◆ **WHAT THE TASK ASKS**: Go through the records line by line and work out how many lines hold the word "empty". Answer with the number only.
EXTRACTED RECORDS section start
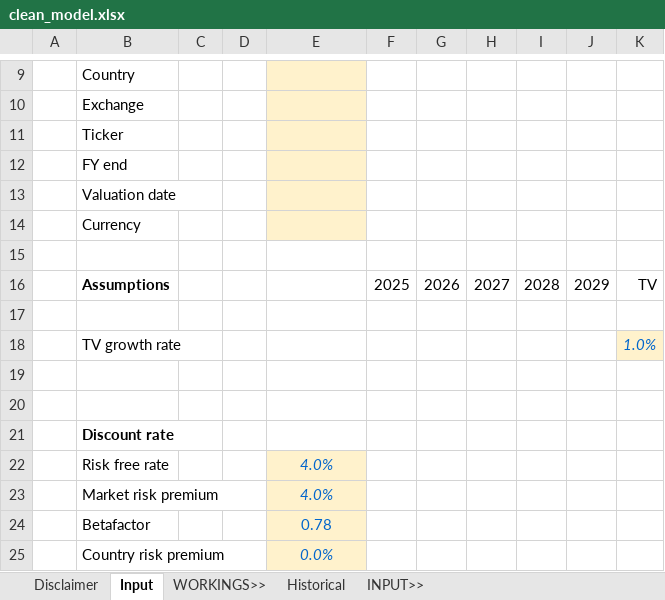
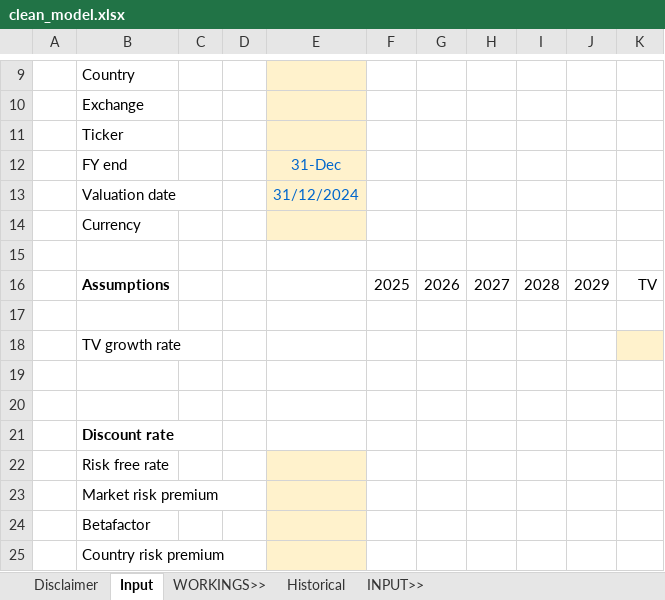
Before and after one commit to saltKonstantin/valuations, an Excel workbook: clean_model.xlsx, sheet Input, drawn as a sheet; only a part is shown, gaps mark what is left out; values as stored, in another font and other column widths than the file's, no borders; the diff names each change by its address in the sheet, - before the commit and + after, or states it on an @@ line.

Commit message:
Update clean_model.xlsx

```diff
--- a/clean_model.xlsx (sheet Input)
+++ b/clean_model.xlsx (sheet Input)
-E12: (empty)
+E12: 31-Dec
-E13: (empty)
+E13: 31/12/2024
-K18: 1.0%
+K18: (empty)
-E22:E23: 4.0%
+E22:E23: (empty)
-E24: 0.78
+E24: (empty)
-E25: 0.0%
+E25: (empty)
```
EXTRACTED RECORDS section end
◆ **OUTPUT OF THE TASK**: 6